The Cost of 3D Rendering
The Cost of 3D Rendering
The cost of 3D architectural visualization depends on many things, including types of visuals, urgency, the complexity of custom-made 3D models, number of corrections, etc. Another factor that affects 3D rendering prices is the output of the process. Namely, the number of views and resolution of final images.
Now, exterior CGI has its specifics. The number one thing that determines exterior 3D rendering cost is a project’s scale. For instance, modeling a single cottage will take way less time than doing an airport. Then, the surroundings of the main objects and the number of extra details, such as people, cars, and pets, also contribute to the 3D architectural rendering cost.
How To Save Money On Any Kind of 3D Architectural Visualization
To save money on CGI rendering with no loss of quality, one needs to prepare a detailed technical assignment and provide enough references, such as technical drawings and material samples. This way, 3D artists will be able to implement the concept faster and with greater precision.
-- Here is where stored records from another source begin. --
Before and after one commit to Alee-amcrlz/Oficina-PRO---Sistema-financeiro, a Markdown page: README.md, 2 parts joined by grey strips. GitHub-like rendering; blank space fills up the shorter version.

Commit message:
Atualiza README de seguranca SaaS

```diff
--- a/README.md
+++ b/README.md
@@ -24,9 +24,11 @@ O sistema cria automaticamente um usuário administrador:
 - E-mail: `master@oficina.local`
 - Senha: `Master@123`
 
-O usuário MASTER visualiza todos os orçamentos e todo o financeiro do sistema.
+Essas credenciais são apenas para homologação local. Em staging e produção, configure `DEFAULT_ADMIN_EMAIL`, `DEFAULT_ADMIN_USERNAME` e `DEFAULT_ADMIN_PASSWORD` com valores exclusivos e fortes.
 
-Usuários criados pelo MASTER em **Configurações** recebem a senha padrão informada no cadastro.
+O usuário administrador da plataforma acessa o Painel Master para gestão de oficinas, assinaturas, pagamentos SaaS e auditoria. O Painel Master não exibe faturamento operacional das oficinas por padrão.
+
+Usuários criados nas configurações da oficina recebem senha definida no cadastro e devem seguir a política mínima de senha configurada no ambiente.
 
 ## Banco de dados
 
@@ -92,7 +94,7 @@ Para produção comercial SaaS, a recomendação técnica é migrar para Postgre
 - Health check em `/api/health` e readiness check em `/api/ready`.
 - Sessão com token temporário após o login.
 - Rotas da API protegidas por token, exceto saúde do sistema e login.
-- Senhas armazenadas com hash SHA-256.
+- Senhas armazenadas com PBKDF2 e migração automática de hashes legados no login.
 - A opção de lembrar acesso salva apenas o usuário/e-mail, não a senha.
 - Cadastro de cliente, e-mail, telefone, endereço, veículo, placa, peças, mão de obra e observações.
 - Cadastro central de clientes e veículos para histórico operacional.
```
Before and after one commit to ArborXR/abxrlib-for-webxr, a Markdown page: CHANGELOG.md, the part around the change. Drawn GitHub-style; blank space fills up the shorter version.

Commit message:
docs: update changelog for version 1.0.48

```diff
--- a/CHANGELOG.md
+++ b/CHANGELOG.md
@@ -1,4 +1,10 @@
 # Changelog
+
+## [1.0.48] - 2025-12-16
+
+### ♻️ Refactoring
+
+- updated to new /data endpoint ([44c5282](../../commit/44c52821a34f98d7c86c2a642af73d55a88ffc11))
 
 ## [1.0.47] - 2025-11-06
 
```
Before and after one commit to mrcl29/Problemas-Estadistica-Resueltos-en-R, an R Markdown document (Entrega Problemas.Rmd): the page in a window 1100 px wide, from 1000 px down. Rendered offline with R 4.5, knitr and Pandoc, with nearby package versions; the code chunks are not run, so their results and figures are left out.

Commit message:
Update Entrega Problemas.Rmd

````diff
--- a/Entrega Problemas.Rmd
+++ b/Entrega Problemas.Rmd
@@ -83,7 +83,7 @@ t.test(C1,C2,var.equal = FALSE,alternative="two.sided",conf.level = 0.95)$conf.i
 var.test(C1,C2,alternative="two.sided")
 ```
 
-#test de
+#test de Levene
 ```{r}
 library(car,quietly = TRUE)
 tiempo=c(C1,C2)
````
Furthermore, placing a non-urgent order will give a studio more time to work on it and also decrease its cost.
Next, opting for simplified intermediate results helps to minimize the number of corrections in the final 3D model render. Because the more detailed an image is, the longer it will take to make changes in it. And the more time is required for corrections, the higher the cost will be.
This is why 3D architectural rendering studios offer to create grayscale 3D renders and fast renders, or so-called preliminary drafts. With those, architects can coordinate the production of visuals with 3D artists at different stages. If corrections are needed at a particular stage, they can be made quickly, at no extra cost.
Main Types of Preliminary Results
- Grayscale 3D renders show ready interiors and exteriors with no textures or lighting applied. They allow architects to check the selected 3D models and the overall composition of a scene. In case there’s a need to change something, it can be done quickly and won’t reflect on the cost.
- Preliminary drafts go further, showing the lighting and textures that aren’t traced perfectly just yet. They make it possible for an architect to see the geometry of a place and to make corrections immediately if something doesn’t correspond to the technical assignment.
- And finally, a collection of furniture 3D models allows the designer to select the elements that will fill the room, instead of having everything modeled from scratch. Normally, this works perfectly for non-essential items, such as decorations and background fillers. Most importantly, it allows for streamlining the rendering process, making it times more cost-efficient.